How CocoaPods does its magic
@alloy opened my eyes on what was going on with this comment in the issue I opened.
[...] the FBTweak headers are read and interpreted by both the projects when you build. Now when the Pods project is built without DEBUG set, the FBTweak code doesn’t actually get compiled and assembled into libPods.a, but since DEBUG=1 is set in your project the FBTweak headers think the code will be in the product and it references symbols that are not actually in any of the built object files.
Stripped down to the very bone what CocoaPods does is adding libraries to our project for us. The sources are located in the Pods project in the workspace. CocoaPods builds for us a static library
libPods.a with all the compiled sources and adds it to our project the same way we do with the system frameworks, in the "Link Binary With Libraries" build phase.
For this process to run smoothly is obvious that both the Pods and our project have to be configured in the same way. If that's not true we could be calling methods of a library in our project expecting the code to run in a certain way, but the actual code would be different.
Usually the libraries we use don't rely on CPP flags to switch pieces of code on and off at compile time, this is why despite using a lot of pods and custom build configurations I had never run into this kind of issue before.
How to use CocoaPods and build configurations like a pro
The rule of thumb is that the Pods and our target have to have the same preprocessor macro settings.
Whenever you create a custom build configuration Xcode asks if you want to duplicate Debug or Release. The Podfile DSL has a way to tell CocoaPods which build configuration was duplicated from which, it's the second argument of the
xcodeproj `MyProject`, 'QA' => :release, 'Beta' => :debug
If some of your pods requires you to set preprocessor macros then remember what @alloy says:
The important thing to remember here is that you cannot conditionally compile stuff by setting CPP flags from your app target only.
We need to make the Pods aware of what we set in our target. There are two ways to do this.
With a Version-Controlled Pods Folder
If your Pods folder is under version control just set them in the Pods target that uses them in the same way you did for your target.
Git (your using git right?!) will remember the settings forever.
Without a Pods Folder
If the Pods are not versioned every time
pod install or
pod update run the Pods project is regenerated. The way to automate setting the preprocessor macro is through a
post_install do |installer_representation|
installer_representation.project.targets.each do |target|
if target.name == "Pods-TweaksBuildConfigurationsDemo-Tweaks"
target.build_configurations.each do |config|
if config.name == 'QA'
config.build_settings['GCC_PREPROCESSOR_DEFINITIONS'] ||= ['$(inherited)', 'FB_TWEAK_ENABLED=1']
This one sets
FB_TWEAK_ENABLED=1 in the 'QA' build configuration for the Tweak's target of the Pods project.
There are few things as rewarding as solving a problem by understanding all the pieces of the puzzle, looking back at it and suddenly seeing everything clearly. It is something that is possible only when using open source tools.
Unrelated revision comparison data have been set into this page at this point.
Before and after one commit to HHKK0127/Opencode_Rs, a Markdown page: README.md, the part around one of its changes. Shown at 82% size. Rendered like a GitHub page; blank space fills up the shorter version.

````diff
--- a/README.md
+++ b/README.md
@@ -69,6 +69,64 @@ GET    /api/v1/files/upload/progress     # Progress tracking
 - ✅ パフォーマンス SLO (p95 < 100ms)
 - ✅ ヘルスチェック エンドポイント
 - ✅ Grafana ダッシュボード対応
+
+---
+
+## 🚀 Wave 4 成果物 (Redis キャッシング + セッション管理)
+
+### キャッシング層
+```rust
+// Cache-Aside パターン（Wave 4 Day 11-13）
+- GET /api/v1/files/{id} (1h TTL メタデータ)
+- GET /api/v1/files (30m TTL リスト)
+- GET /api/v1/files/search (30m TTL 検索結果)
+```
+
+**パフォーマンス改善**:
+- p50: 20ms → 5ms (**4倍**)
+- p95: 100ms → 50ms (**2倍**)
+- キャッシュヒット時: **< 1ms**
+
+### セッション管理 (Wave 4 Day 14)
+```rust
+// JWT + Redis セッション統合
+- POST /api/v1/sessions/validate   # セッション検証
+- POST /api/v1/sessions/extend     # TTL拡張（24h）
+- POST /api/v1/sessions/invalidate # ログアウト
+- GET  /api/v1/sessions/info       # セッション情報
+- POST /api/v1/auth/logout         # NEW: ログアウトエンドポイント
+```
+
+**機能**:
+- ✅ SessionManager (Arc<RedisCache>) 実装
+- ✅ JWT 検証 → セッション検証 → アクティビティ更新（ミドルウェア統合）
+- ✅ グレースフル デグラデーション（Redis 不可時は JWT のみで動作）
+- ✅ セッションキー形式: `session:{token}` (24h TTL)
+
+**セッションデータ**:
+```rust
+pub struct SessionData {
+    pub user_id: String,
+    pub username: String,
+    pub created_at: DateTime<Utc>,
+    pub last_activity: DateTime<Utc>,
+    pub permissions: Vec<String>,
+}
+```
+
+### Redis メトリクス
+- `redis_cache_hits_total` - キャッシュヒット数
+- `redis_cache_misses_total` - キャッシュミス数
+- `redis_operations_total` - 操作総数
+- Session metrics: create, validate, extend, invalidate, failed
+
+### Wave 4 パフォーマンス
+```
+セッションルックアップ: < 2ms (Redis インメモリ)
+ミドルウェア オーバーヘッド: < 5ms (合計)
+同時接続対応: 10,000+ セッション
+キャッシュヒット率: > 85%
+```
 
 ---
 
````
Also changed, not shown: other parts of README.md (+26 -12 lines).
I love the ability to look under the hood of the stuff I use, and I am very grateful to the CocoaPods team for the awesome work they're doing. I was lucky enough to meet some of them in person, and they are all lovely people as well!
Enjoy haking around open source